A completed ultrasound requisition, including type of exam, indications, and diagnosis code, should
be faxed to 20 S. Park after appointment has been scheduled.
When scheduling viability ultrasounds, primary care office should provide clear instructions for
patient disposition on the requisition should the scan indicate non-viability.
Generally, viability ultrasounds should not be scheduled on a day when the primary physician is not
in the office for follow up.
If physician is not in the office, he/she should make arrangements with one of his/her partners for
next steps and communicate them clearly to staff and/or note them on the ultrasound requisition.
Generally, it should be possible to schedule a visit with primary physician the same day for follow
2. Ultrasound tech (for non-viable pregnancies):
Confirm real time with Ob/Gyn physician (either primary or on-call).
Contact primary physician regarding results for them to determine next steps.
Make arrangements with nursing staff for Resolve Through Sharing (RTS).
3. Ob/Gyn physicians (for non-viable pregnancies):
Confirm real time with ultrasound tech
Inform patient of results- there is no obligation to counsel patient.
Offer Resolve Through Sharing (RTS) through nursing staff
Let patient know how the primary physician wants to follow up
4. RTS nursing staff
Provide RTS information and packet if patient desires it
Provide follow up phone call as necessary
1. Scheduling office
A completed NST requisition, including diagnosis code, should be received before the patient
When scheduling NSTs, the primary physician should provide clear instructions on the NST
requisition for next steps should the test be non-reactive
Generally, NSTs should not be scheduled on a day when the ordering physician is not in the office
for follow up.
If ordering physician is not in the office, he/she should make arrangements with one of his/her

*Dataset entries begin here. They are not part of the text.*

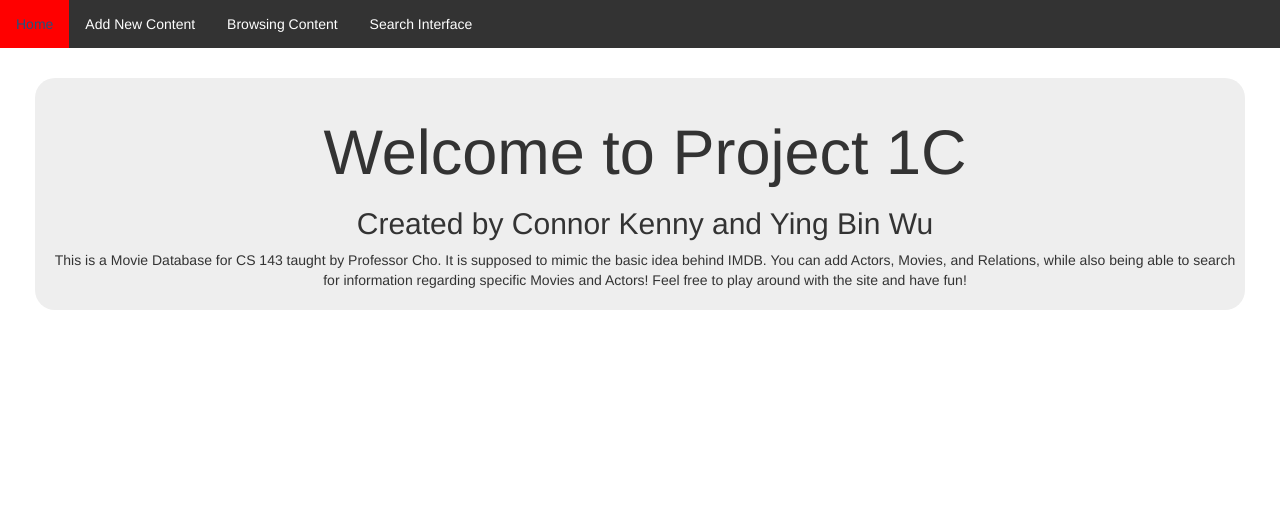
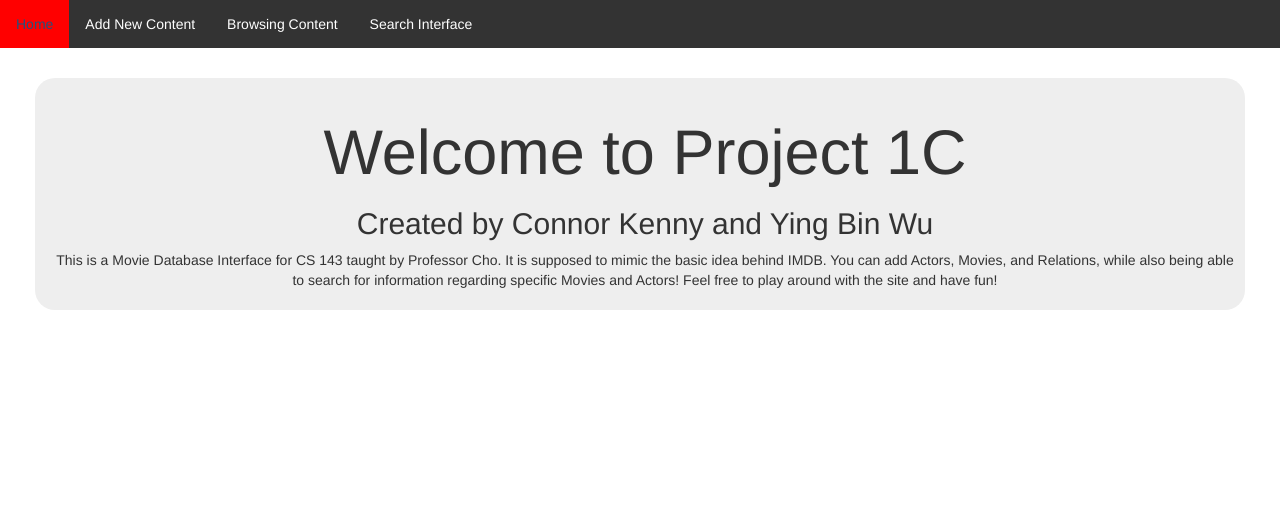
Before and after one commit to theyingbin/cs143, a PHP site: page / in a window 1280 px wide. Shown: the top 510 px of the page. Run offline with PHP 8.4, Linux system fonts and the light colour scheme.

Commit message:
fixed typo

```diff
--- a/project1c/index.php
+++ b/project1c/index.php
@@ -7,7 +7,7 @@
   <div class="jumbotron" align="center">
 	<h1 align="center">Welcome to Project 1C</h1>
 	<h2 align="center">Created by Connor Kenny and Ying Bin Wu</h2>
-    This is a Movie Database for CS 143 taught by Professor Cho. It is supposed to mimic the basic idea behind IMDB. You can add Actors, Movies, and Relations, while also being able to search for information regarding specific Movies and Actors! Feel free to play around with the site and have fun!
+    This is a Movie Database Interface for CS 143 taught by Professor Cho. It is supposed to mimic the basic idea behind IMDB. You can add Actors, Movies, and Relations, while also being able to search for information regarding specific Movies and Actors! Feel free to play around with the site and have fun!
   </div>
   </div>
 </body>
```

partners for next steps and communicate them clearly to staff.
2. Nursing staff (when performing NST for Family Practice offices)
Fax strip to ordering physician for review (call office to inform them fax is forthcoming and that

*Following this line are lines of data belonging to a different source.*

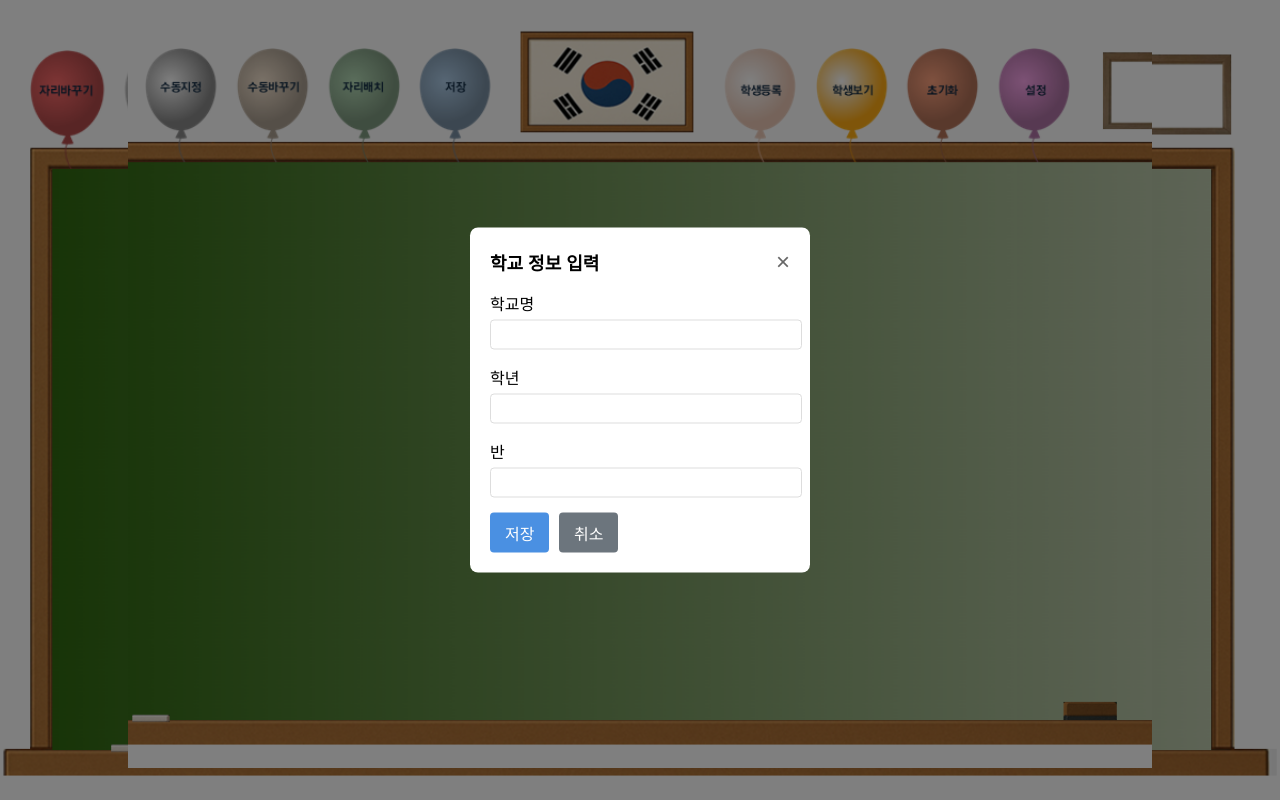
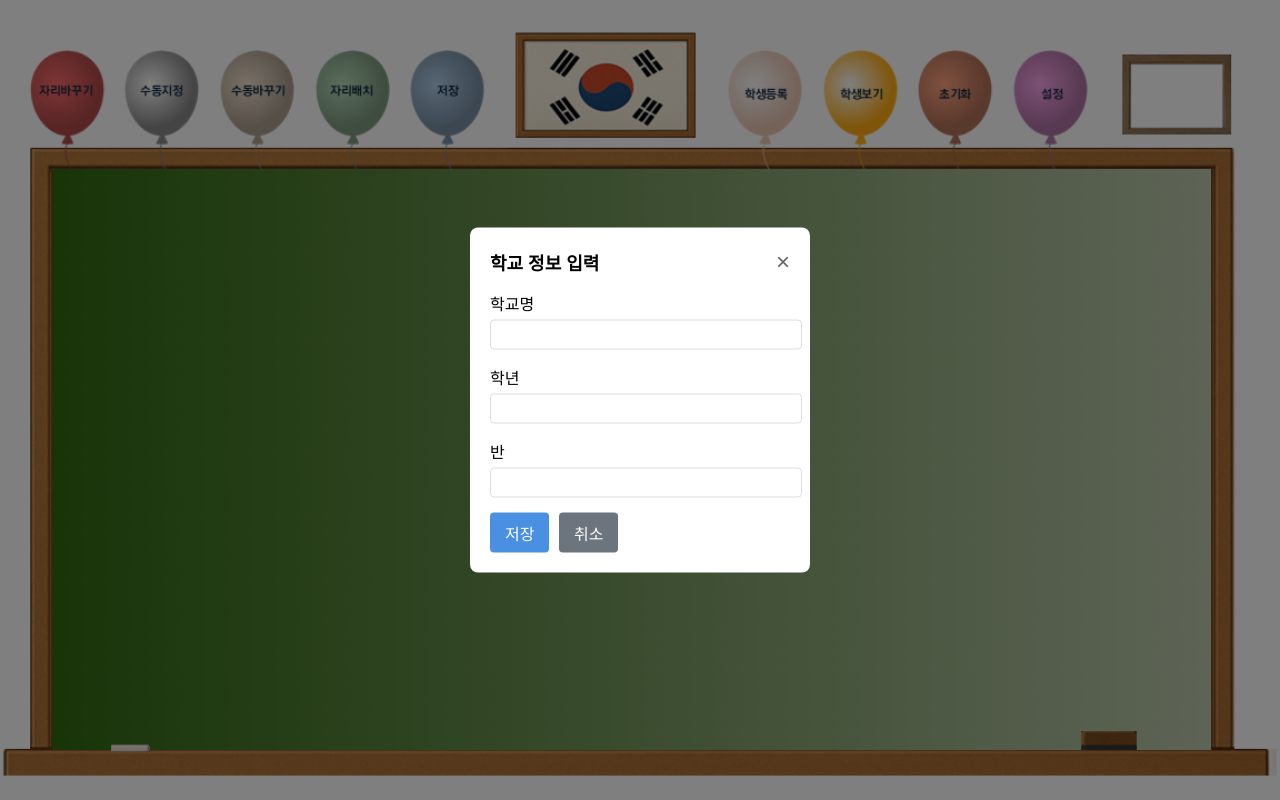
Before and after one commit to kidcouple/changeseat2026, a Flask app: page / in a window 1280 px wide. Run offline with Flask 2, Linux system fonts and the light colour scheme; some web fonts are replaced.

Commit message:
Fix: 원본 프로그램과 100% 동일하게 수정

```diff
--- a/templates/index.html
+++ b/templates/index.html
@@ -30,9 +30,8 @@
 
         #seatFrame {
             position: relative;
-            width: 1024px;
-            height: 768px;
-            margin: 0 auto;
+            width: 100%;
+            height: 100vh;
             cursor: default;
             background-image: url("{{ url_for('static', filename='class_main.png') }}");
             background-size: cover;
@@ -232,6 +231,7 @@
             cursor: pointer;
             z-index: 100;
             background: transparent;
+            transform-origin: top left;
         }
 
         .button-area:hover {
@@ -374,15 +374,15 @@
 <body>
     <div id="seatFrame">
         <!-- 버튼 영역 -->
-        <div class="button-area" style="position: absolute; left: 101px; top: 69px; width: 45px; height: 20px; cursor: pointer; z-index: 100;" onclick="onShuffleButtonClick()"></div>
-        <div class="button-area" style="position: absolute; left: 186px; top: 69px; width: 42px; height: 15px; cursor: pointer; z-index: 100;" onclick="onManualDesignateClick()"></div>
-        <div class="button-area" style="position: absolute; left: 270px; top: 61px; width: 45px; height: 35px; cursor: pointer; z-index: 100;" onclick="onManualSwapClick()"></div>
-        <div class="button-area" style="position: absolute; left: 355px; top: 61px; width: 39px; height: 33px; cursor: pointer; z-index: 100;" onclick="askLayoutMode()"></div>
-        <div class="button-area" style="position: absolute; left: 440px; top: 61px; width: 39px; height: 35px; cursor: pointer; z-index: 100;" onclick="onSaveLayoutClick()"></div>
-        <div class="button-area" style="position: absolute; left: 719px; top: 62px; width: 44px; height: 35px; cursor: pointer; z-index: 100;" onclick="onRegisterStudentClick()"></div>
-        <div class="button-area" style="position: absolute; left: 806px; top: 60px; width: 40px; height: 35px; cursor: pointer; z-index: 100;" onclick="onViewDbClick()"></div>
-        <div class="button-area" style="position: absolute; left: 890px; top: 63px; width: 40px; height: 37px; cursor: pointer; z-index: 100;" onclick="onResetDataClick()"></div>
-        <div class="button-area" style="position: absolute; left: 974px; top: 61px; width: 39px; height: 37px; cursor: pointer; z-index: 100;" onclick="onSettingsClick()"></div>
+        <div id="shuffle" class="button-area" onclick="onShuffleButtonClick()"></div>
+        <div id="designate" class="button-area" onclick="onManualDesignateClick()"></div>
+        <div id="swap" class="button-area" onclick="onManualSwapClick()"></div>
+        <div id="layout" class="button-area" onclick="askLayoutMode()"></div>
+        <div id="save" class="button-area" onclick="onSaveLayoutClick()"></div>
+        <div id="register" class="button-area" onclick="onRegisterStudentClick()"></div>
+        <div id="view" class="button-area" onclick="onViewDbClick()"></div>
+        <div id="reset" class="button-area" onclick="onResetDataClick()"></div>
+        <div id="settings" class="button-area" onclick="onSettingsClick()"></div>
     </div>
 
     <!-- 비디오 컨테이너 -->
@@ -631,24 +618,27 @@
             const frame = document.getElementById('seatFrame');
             frame.innerHTML = '';
 
-            const numColumns = settings.numColumns;
-            const numRows = Math.ceil(32 / numColumns);
-            const spacing = 10; // 자리 간격
+            // 분단 추가
+            const divider = document.createElement('div');
+            divider.style.position = 'absolute';
+            divider.style.left = '50%';
+            divider.style.top = '100px';
+            divider.style.width = '2px';
+            divider.style.height = '400px';
+            divider.style.backgroundColor = '#000';
+            frame.appendChild(divider);
+
+            const numColumns = 4;  // 고정된 열 수
+            const numRows = 8;     // 고정된 행 수
+            const spacing = 10;    // 자리 간격
 
             // 시작 위치 조정 (원본 프로그램과 동일하게)
             const startX = 100;
             const startY = 100;
 
             for (let i = 0; i < 32; i++) {
-                let row, col;
-
-                if (settings.layoutMode === '열') {
-                    row = Math.floor(i / numColumns);
-                    col = i % numColumns;
-                } else {
-                    row = i % numRows;
-                    col = Math.floor(i / numRows);
-                }
+                const row = Math.floor(i / numColumns);
+                const col = i % numColumns;
 
                 const seat = document.createElement('div');
                 seat.className = 'seat';
@@ -1059,12 +1049,6 @@
 
         // 설정 버튼 클릭
         function onSettingsClick() {
-            document.getElementById('layoutMode').value = settings.layoutMode;
-            document.getElementById('numColumns').value = settings.numColumns;
-            document.getElementById('separateGender').checked = settings.separateGender;
-            document.getElementById('considerEyesight').checked = settings.considerEyesight;
-            document.getElementById('preventSameSeat').checked = settings.preventSameSeat;
-            document.getElementById('preventSameSeatCount').value = settings.preventSameSeatCount;
             document.getElementById('motto').value = settings.motto;
             document.getElementById('countdownText').value = settings.countdownText;
 
@@ -1073,12 +1057,6 @@
 
         // 설정 저장
         function saveSettings() {
-            settings.layoutMode = document.getElementById('layoutMode').value;
-            settings.numColumns = parseInt(document.getElementById('numColumns').value);
-            settings.separateGender = document.getElementById('separateGender').checked;
-            settings.considerEyesight = document.getElementById('considerEyesight').checked;
-            settings.preventSameSeat = document.getElementById('preventSameSeat').checked;
-            settings.preventSameSeatCount = parseInt(document.getElementById('preventSameSeatCount').value);
             settings.motto = document.getElementById('motto').value;
             settings.countdownText = document.getElementById('countdownText').value;
 
@@ -1271,6 +1249,43 @@
                     event.target.style.display = 'none';
                 }
             };
+
+            // 버튼 위치 조정
+            function adjustButtonPositions() {
+                const frame = document.getElementById('seatFrame');
+                const frameWidth = frame.offsetWidth;
+                const frameHeight = frame.offsetHeight;
+                const scaleX = frameWidth / 1024;  // 원본 너비
+                const scaleY = frameHeight / 768;  // 원본 높이
+
+                const buttons = [
+                    { id: 'shuffle', x: 101, y: 69, w: 45, h: 20 },
+                    { id: 'designate', x: 186, y: 69, w: 42, h: 15 },
+                    { id: 'swap', x: 270, y: 61, w: 45, h: 35 },
+                    { id: 'layout', x: 355, y: 61, w: 39, h: 33 },
+                    { id: 'save', x: 440, y: 61, w: 39, h: 35 },
+                    { id: 'register', x: 719, y: 62, w: 44, h: 35 },
+                    { id: 'view', x: 806, y: 60, w: 40, h: 35 },
+                    { id: 'reset', x: 890, y: 63, w: 40, h: 37 },
+                    { id: 'settings', x: 974, y: 61, w: 39, h: 37 }
+                ];
+
+                buttons.forEach(button => {
+                    const element = document.getElementById(button.id);
+                    if (element) {
+                        element.style.left = `${button.x * scaleX}px`;
+                        element.style.top = `${button.y * scaleY}px`;
+                        element.style.width = `${button.w * scaleX}px`;
+                        element.style.height = `${button.h * scaleY}px`;
+                    }
+                });
+            }
+
+            // 초기 버튼 위치 설정
+            adjustButtonPositions();
+
+            // 창 크기 변경 시 버튼 위치 재조정
+            window.addEventListener('resize', adjustButtonPositions);
         };
     </script>
 </body>
```
Also changed, not shown: other parts of templates/index.html (+21 -34 lines). Lines whose indentation alone changed are shown as unchanged.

review is needed).
Send original strip to ordering physician via ID mail.
Make arrangements for next steps, if needed.
Communicate plan to patient.
3. Ordering physicians
Review strip and sign off.
If non-reactive, communicate plan to nursing staff performing the NST.
Guidelines for Reactive NST
At least two heart rate accelerations within a 20 minute window
Fetal heart rate acceleration is defined as: an increase of 15 beats above the baseline that lasts for at
least 15 seconds after the start of the acceleration.
Normal baseline rate (110-160 beats per minute)
Long term variability amplitude of 10 or more beats per minute
NOTE: If criteria for a reactive tracing are not met within a total of 40 minutes of testing, the test is
4. Documentation (Progress Notes section of HeathLink) in patient record
Patient education regarding testing
Test performed, date & time completed
Results of test: Reactive or Non-reactive
Actions taken, i.e. provider notification of non-reactive, etc.
How patient tolerated procedure
Follow-up care/discharge instructions
WRITTEN BY: Margaret Bowman, RN, Team Leader
REVISED BY: Carol Decker, RN, MSN, Clinical Staff Educator
REVIEWED BY: Barbara Hostetler, MD and Marc Tumerman, MD, 2008
Jill Rockwell, CMA, Team Leader, OB/GYN 20 S. Park St Clinic
1. ACOG Technical Bulletin, January 1994
2. Lowdermilk, D.L., Perry, S.E., Bobak, I.M. (2000). Maternity & Women’s Health Care (7th ed,).St.
Louis, MO., Mosby.
3. Young, B.K. (October 17, 2011). Intrapartaum fetal heart rate assessment. In C.L. Lockwood & V.A.
Barss (Eds.). UptoDate. Retrieved January, 16, 2012, from
Medical Director Date